Poverty, violence and injustices are just few of the obvious by-products of greed. When a person is consumed by the desire for wealth and power, his/her ability to discern between what is good and evil is blurred. The sense of morality is put aside, leading to a calloused conscience which makes it easier to ignore the nagging call for fairness and justice. Data on the distribution of wealth around the world show that the same people/ families have been occupying the upper echelon of the economic pyramid. If one would do the math, one would arrive at the conclusion that if the vast wealth of these people are to be distributed to the world’s populace, the issue of poverty and powerlessness will become moot and academic.
Greed has been around. It had caused the downfall of empires, of kings and intellectuals. Wealth and power may have brought many to great heights, but what is there at the top waiting? Surely it was never happiness, nor satisfaction. Let us turn to Solomon who was said to be the wealthiest, wisest and most powerful man to ever walk on earth but despite all these he uttered…
“He who loves money will never be satisfied with money, nor he who loves abundance with its income. This too is vanity. ….. As he had come naked from his mother’s womb, so will he return naked as he came. He will take nothing from the fruit of his labor that he can carry in his hand.”
The summation of one’s existence is not how much one has accumulated throughout one’s lifetime, but the attainment of meaning and purpose for which one was called to live.
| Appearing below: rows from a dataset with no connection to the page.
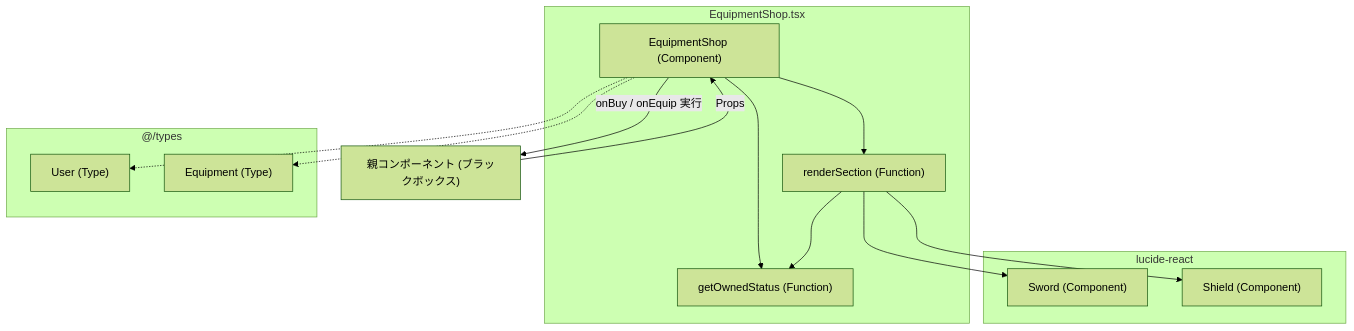
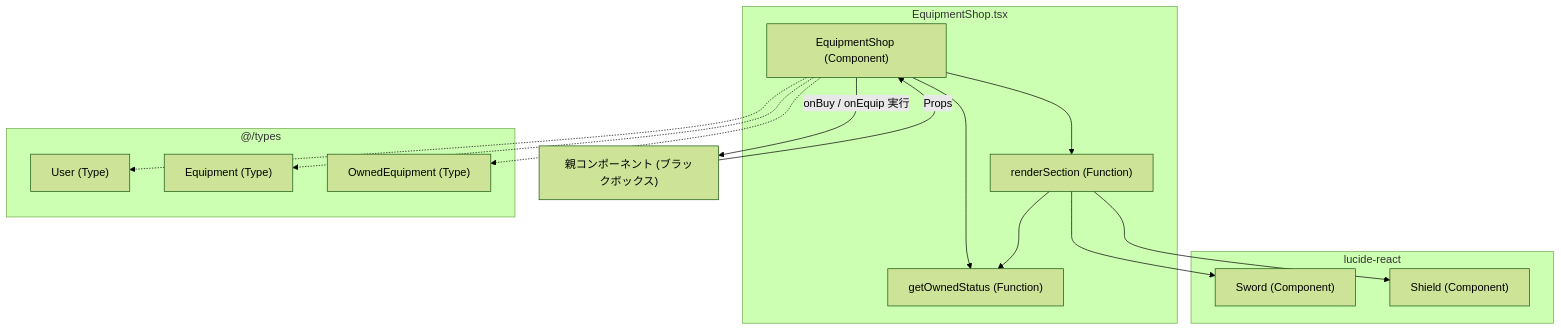
One commit to mmtigers/my_python_project changed the second of 2 diagrams in docs/specifications/family-quest/src/features/shop/components/EquipmentShop.md. Above: the diagram before and after it, drawn with Mermaid (forest theme). The commit also changed other lines of this file and 47 other files, not shown here.

````diff
--- a/docs/specifications/family-quest/src/features/shop/components/EquipmentShop.md
+++ b/docs/specifications/family-quest/src/features/shop/components/EquipmentShop.md
@@ -152,30 +152,32 @@
 ```mermaid
 graph TD
     subgraph EquipmentShop.tsx
         EquipmentShop["EquipmentShop (Component)"]
         getOwnedStatus["getOwnedStatus (Function)"]
         renderSection["renderSection (Function)"]
     end
     
     subgraph lucide-react
         SwordIcon["Sword (Component)"]
         ShieldIcon["Shield (Component)"]
     end
 
     subgraph "@/types"
         UserType["User (Type)"]
         EquipmentType["Equipment (Type)"]
+        OwnedEquipmentType["OwnedEquipment (Type)"]
     end
 
     EquipmentShop --> getOwnedStatus
     EquipmentShop --> renderSection
     renderSection --> getOwnedStatus
     EquipmentShop -.-> UserType
     EquipmentShop -.-> EquipmentType
+    EquipmentShop -.-> OwnedEquipmentType
     renderSection --> SwordIcon
     renderSection --> ShieldIcon
     
     ParentComponent["親コンポーネント (ブラックボックス)"] -->|Props| EquipmentShop
     EquipmentShop -->|onBuy / onEquip 実行| ParentComponent
 
 ```
````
This line from the gospels, “…what profits a man if he gains the world, but loses his soul” is worth remembering whenever “greed” tries its trick on us. It will keep us from “biting the dust.”